One medical missionary's
account of a trip to Hopital Lumiere in Haiti
By Bill Greene '68
On Wednesday night I was alone on rounds when a nurse called,
"Doctor, come quickly to the pediatric ward." A four-year-old
child, who had been admitted for a hernia repair the next morning,
was unconscious in respiratory distress. I went running, but was
inwardly frightened. I have not studied pediatrics in 30 years.
When I arrived the little girl was unconscious. We gave the her
oxygen, but I felt helpless. Our first medical dictum kept running
through my mind: Primum non nocere. I prayed that someone who knew
what to do would soon arrive, but no one did. The lights kept going
off, and we worked by flashlight. Two weeks before my trip, I had
attended a refresher course on advanced cardiac life support. I
clearly remembered that codes generally are called on adults for
cardiovascular disease. Children, however, die more often from respiratory
distress, so I knew that this was a critical situation. I recognized
that the child suffered from bronchospasm. In retrospect, she had
been given intravenous fluids that were probably outdated and contaminated.
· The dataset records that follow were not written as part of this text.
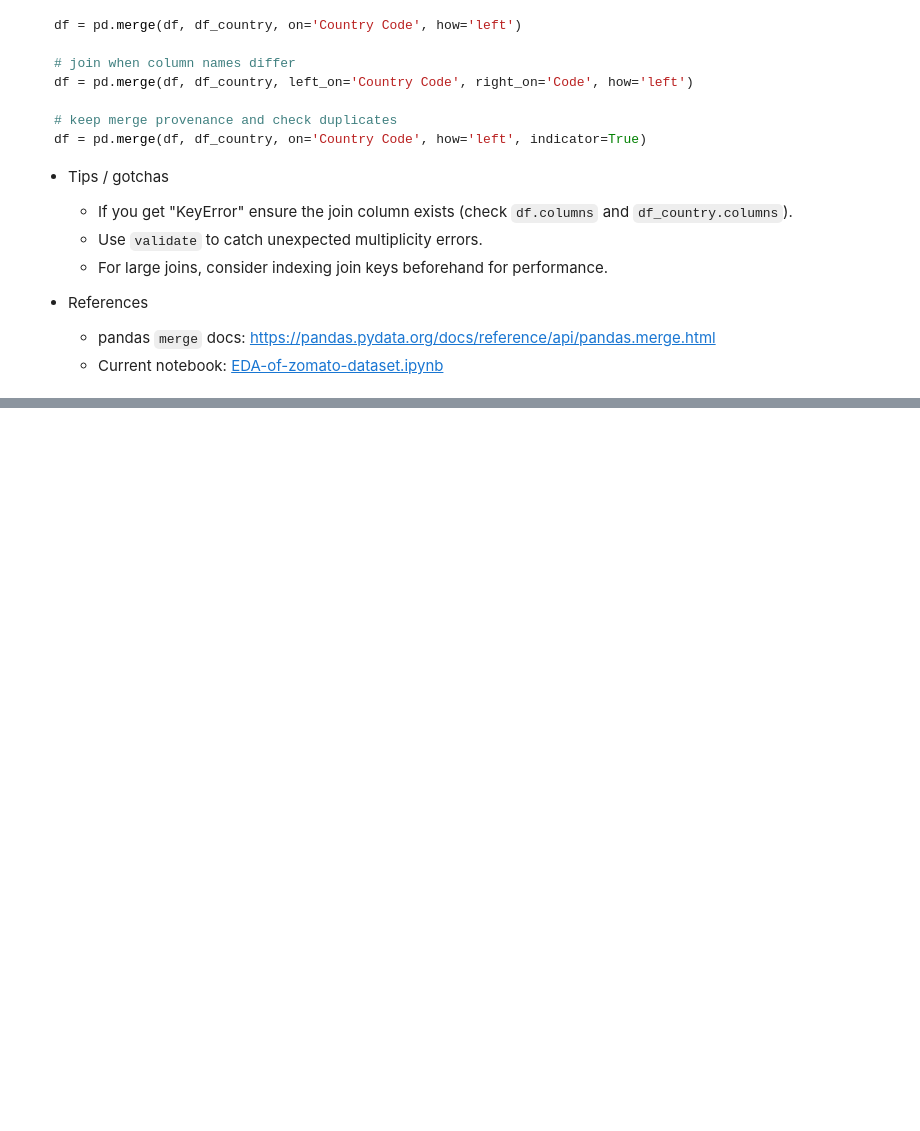
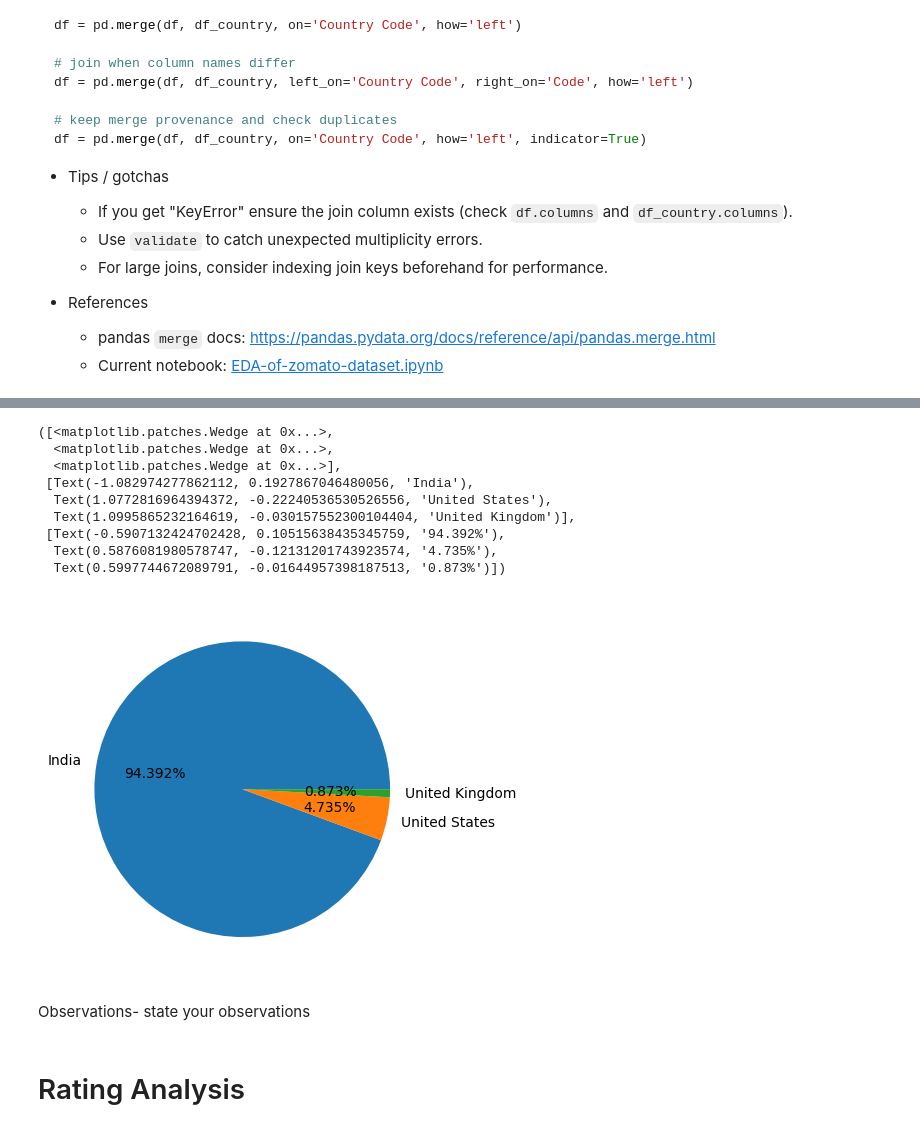
Before and after one commit to Manny2706/Eda-explained-, a Jupyter notebook: EDA-of-zomato-dataset.ipynb, the cells around one changed output, grey strips where cells are left out. Drawn from its saved outputs; the diff is of its cells as text; code cells hidden in the pictures; blank space fills up the shorter version.

```diff
--- a/EDA-of-zomato-dataset.ipynb
+++ b/EDA-of-zomato-dataset.ipynb
@@ -237,0 +286,6 @@ df = pd.merge(df, df_country, on='Country Code', how='left', indicator=True)
+# %%
+
+Country_and_Thier_Orders=df.Country.value_counts()
+# %%
+Country_names=Country_and_Thier_Orders.index
+Country_values=Country_and_Thier_Orders.values
@@ -237,0 +454,19 @@ df = pd.merge(df, df_country, on='Country Code', how='left', indicator=True)
+# %%
+plt.pie(Country_values[:3], labels=Country_names[:3],autopct='%1.3f%%')
+# i am snipping some data for a stable graph show
+# %% [output]
+([<matplotlib.patches.Wedge at 0x...>,
+  <matplotlib.patches.Wedge at 0x...>,
+  <matplotlib.patches.Wedge at 0x...>],
+ [Text(-1.082974277862112, 0.1927867046480056, 'India'),
+  Text(1.0772816964394372, -0.22240536530526556, 'United States'),
+  Text(1.0995865232164619, -0.030157552300104404, 'United Kingdom')],
+ [Text(-0.5907132424702428, 0.10515638435345759, '94.392%'),
+  Text(0.5876081980578747, -0.12131201743923574, '4.735%'),
+  Text(0.5997744672089791, -0.01644957398187513, '0.873%')])
+[figure, added]
+# %% [markdown]
+Observations-
+state your observations
+# %% [markdown]
+# Rating Analysis
```
Also changed, not shown: parts of 15 cells of this notebook.
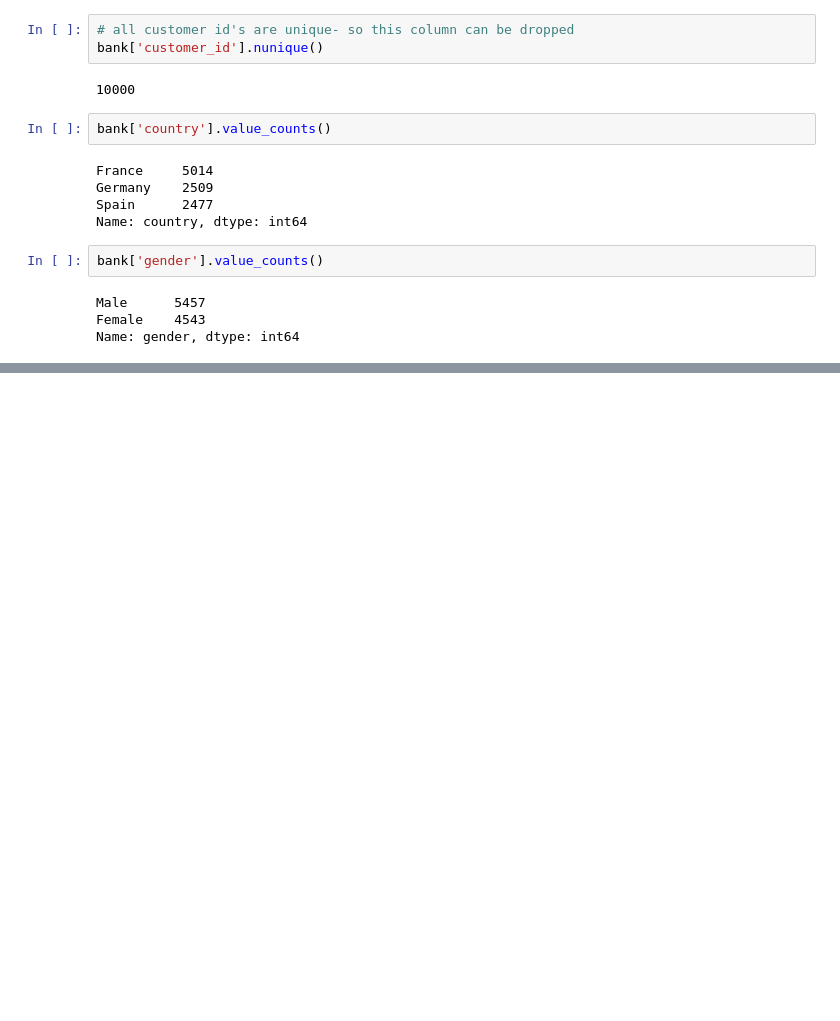
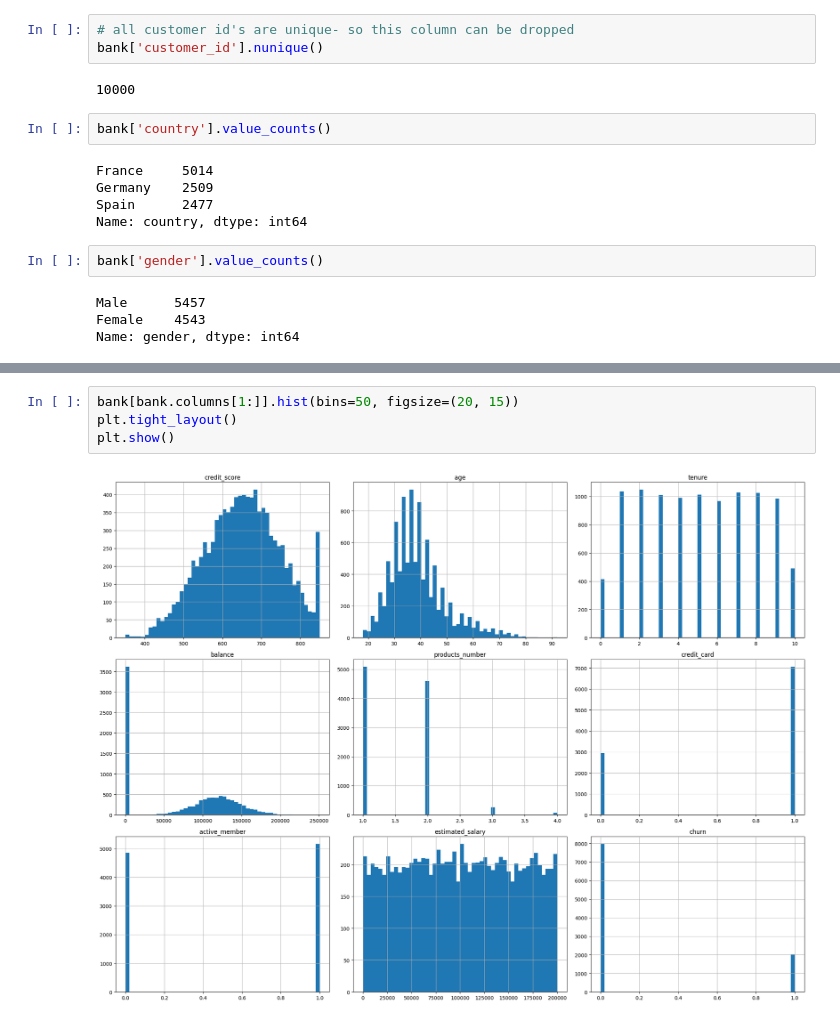
Before and after one commit to EitanKats/ML-project, a Jupyter notebook: Bank Churn.ipynb, the cells around one changed output, grey strips where cells are left out. Saved outputs shown, nothing was run; the diff lists cells and outputs as text; blank space fills up the shorter version.

```diff
--- a/Bank Churn.ipynb
+++ b/Bank Churn.ipynb
@@ -63,0 +91,6 @@ Name: gender, dtype: int64
+# %%
+bank[bank.columns[1:]].hist(bins=50, figsize=(20, 15))
+plt.tight_layout()
+plt.show()
+# %% [output]
+[figure, added]
```
Also changed, not shown: parts of 19 cells of this notebook.
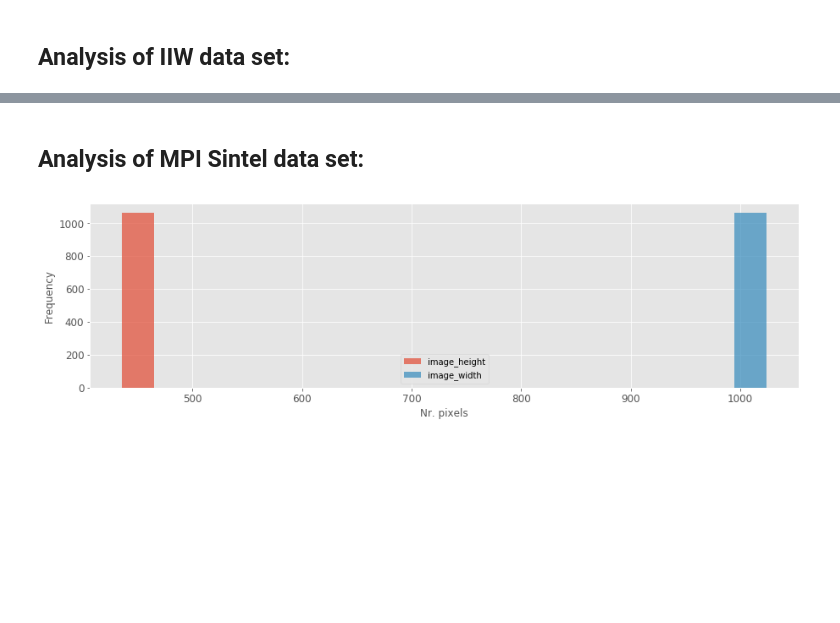
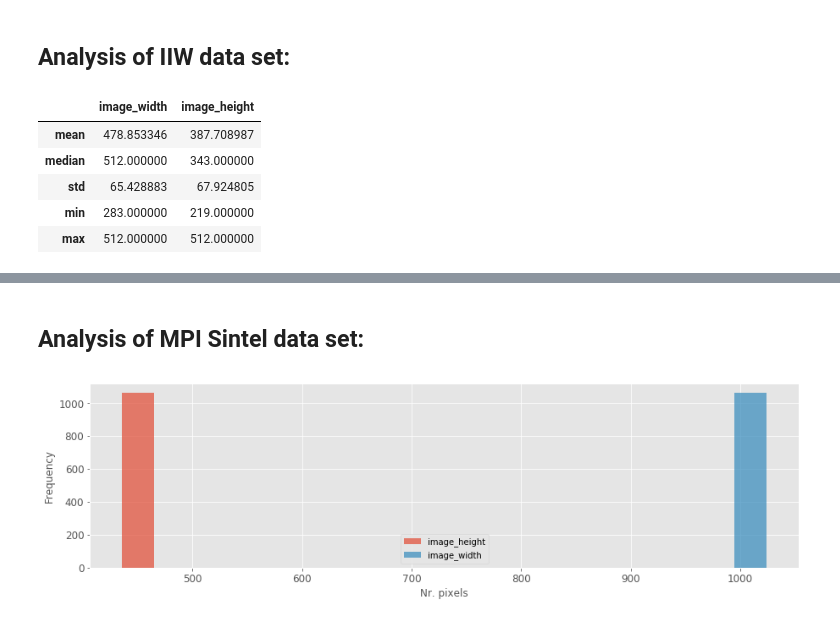
Before and after one commit to phthaloc/intrinsic_image_decomposition, a Jupyter notebook: data_analysis.ipynb, the cells around one changed output, grey strips where cells are left out. Cells and saved outputs as stored; diff of their text form; code cells hidden in the pictures; blank space fills up the shorter version.

```diff
--- a/data_analysis.ipynb
+++ b/data_analysis.ipynb
@@ -114,0 +137,9 @@ df_iiw_analysis = df_images_analysis(df=df_iiw, file_path='image_path', prefix='
+# %%
+df_iiw_analysis[['image_width', 'image_height']].agg(['mean', 'median', 'std', 'min', 'max'])
+# %% [output]
+|  | image_width | image_height |
+| mean | 478.853346 | 387.708987 |
+| median | 512.000000 | 343.000000 |
+| std | 65.428883 | 67.924805 |
+| min | 283.000000 | 219.000000 |
+| max | 512.000000 | 512.000000 |
```
Also changed, not shown: parts of 12 cells of this notebook.
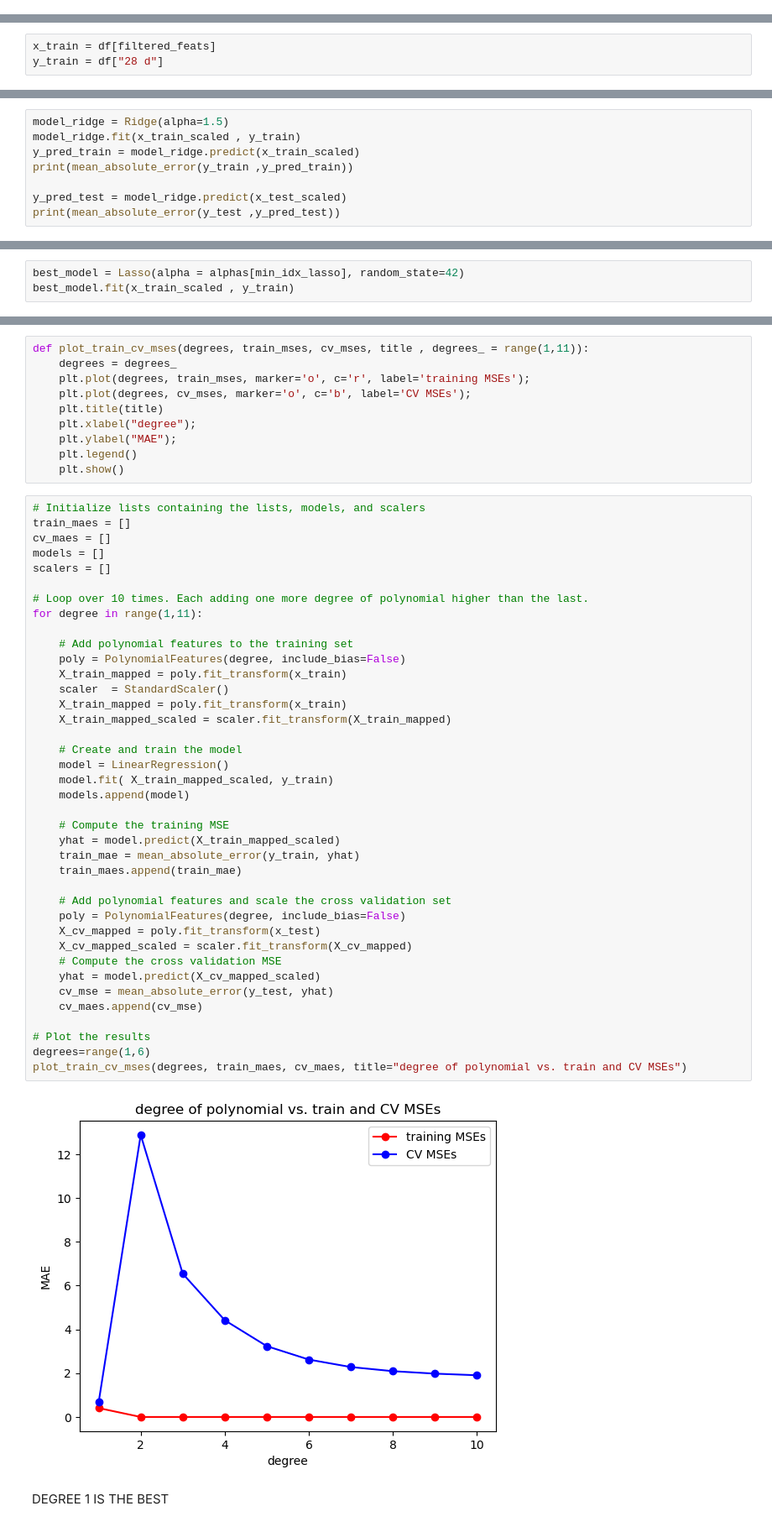
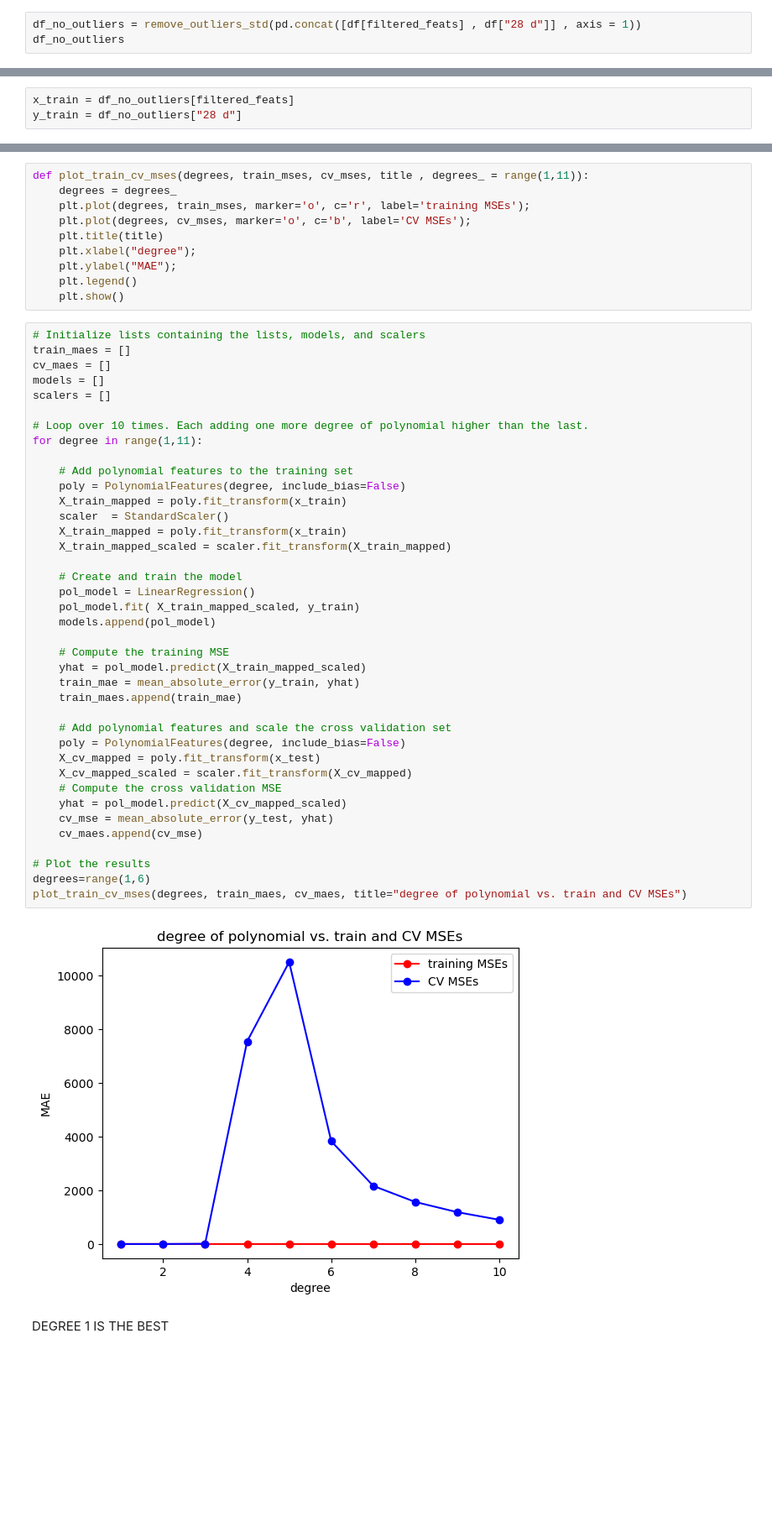
Before and after one commit to abdelaleeem/Regression-models-to-predict-the-strength-of-Cement-initial-and-final-setting-time, a Jupyter notebook: 28 days strength final update.ipynb, the cells around one changed output, grey strips where cells are left out. Shown at 84% size. Saved outputs shown, nothing was run; the diff lists cells and outputs as text; blank space fills up the shorter version.

```diff
--- a/28 days strength final update.ipynb
+++ b/28 days strength final update.ipynb
@@ -234,3 +238,6 @@ from sklearn.ensemble import RandomForestRegressor , AdaBoostRegressor , ExtraTr
 from xgboost import XGBRegressor
 from sklearn.svm import SVR
 from sklearn.neighbors import KNeighborsRegressor
+# %%
+df_no_outliers = remove_outliers_std(pd.concat([df[filtered_feats] , df["28 d"]] , axis = 1))
+df_no_outliers
@@ -237,6 +258,6 @@ from sklearn.neighbors import KNeighborsRegressor
 # %%
-x_train = df[filtered_feats]
-y_train = df["28 d"]
+x_train = df_no_outliers[filtered_feats]
+y_train = df_no_outliers["28 d"]
 # %% [markdown]
 ## I will use Z-score method to standerdize the features to zero mean and 1 standard deviations:
 1. as blaine feature's range is in thousands and the other features are in percentages
@@ -281,8 +299,0 @@ mean_absolute_error(y_test ,y_pred_test)
-# %%
-model_ridge = Ridge(alpha=1.5)
-model_ridge.fit(x_train_scaled , y_train)
-y_pred_train = model_ridge.predict(x_train_scaled)
-print(mean_absolute_error(y_train ,y_pred_train))
-
-y_pred_test = model_ridge.predict(x_test_scaled)
-print(mean_absolute_error(y_test ,y_pred_test))
@@ -361,3 +299,0 @@ Lasso Performs well with a MAE of 0.62 on test set
-# %%
-best_model = Lasso(alpha = alphas[min_idx_lasso], random_state=42)
-best_model.fit(x_train_scaled , y_train)
@@ -442,39 +360,39 @@ models = []
 scalers = []
 
 # Loop over 10 times. Each adding one more degree of polynomial higher than the last.
 for degree in range(1,11):
 
     # Add polynomial features to the training set
     poly = PolynomialFeatures(degree, include_bias=False)
     X_train_mapped = poly.fit_transform(x_train)
     scaler  = StandardScaler()
     X_train_mapped = poly.fit_transform(x_train)
     X_train_mapped_scaled = scaler.fit_transform(X_train_mapped)
 
     # Create and train the model
-    model = LinearRegression()
-    model.fit( X_train_mapped_scaled, y_train)
-    models.append(model)
+    pol_model = LinearRegression()
+    pol_model.fit( X_train_mapped_scaled, y_train)
+    models.append(pol_model)
 
     # Compute the training MSE
-    yhat = model.predict(X_train_mapped_scaled)
+    yhat = pol_model.predict(X_train_mapped_scaled)
     train_mae = mean_absolute_error(y_train, yhat)
     train_maes.append(train_mae)
 
     # Add polynomial features and scale the cross validation set
     poly = PolynomialFeatures(degree, include_bias=False)
     X_cv_mapped = poly.fit_transform(x_test)
     X_cv_mapped_scaled = scaler.fit_transform(X_cv_mapped)
     # Compute the cross validation MSE
-    yhat = model.predict(X_cv_mapped_scaled)
+    yhat = pol_model.predict(X_cv_mapped_scaled)
     cv_mse = mean_absolute_error(y_test, yhat)
     cv_maes.append(cv_mse)
 
 # Plot the results
 degrees=range(1,6)
 plot_train_cv_mses(degrees, train_maes, cv_maes, title="degree of polynomial vs. train and CV MSEs")
 # %% [output]
-[figure, old version]
+[figure, new version]
 # %% [markdown]
 DEGREE 1 IS THE BEST
 # %%
```
Also changed, not shown: parts of 78 cells of this notebook.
Her pulse oximeter dropped to 75. I had not choice but to do something.
Without knowing the pediatric doses, I titrated small amounts of
epinephrine intravenously. Slowly she responded. Later, the internist
arrived; he had nothing further to recommend for the child. The
next morning, when I made my rounds, she was smiling with her mother.
I knew that she was one of the reasons I answered the call to be
My journey to the island of Hispaniola began more than two years
ago. After 23 years in a satisfying urology practice, I began to
feel a sense of frustration and a lack of fulfillment in my daily
routines. In retrospect, I know that was a very gentle call to search
in another direction. After a year of investigation, I read an article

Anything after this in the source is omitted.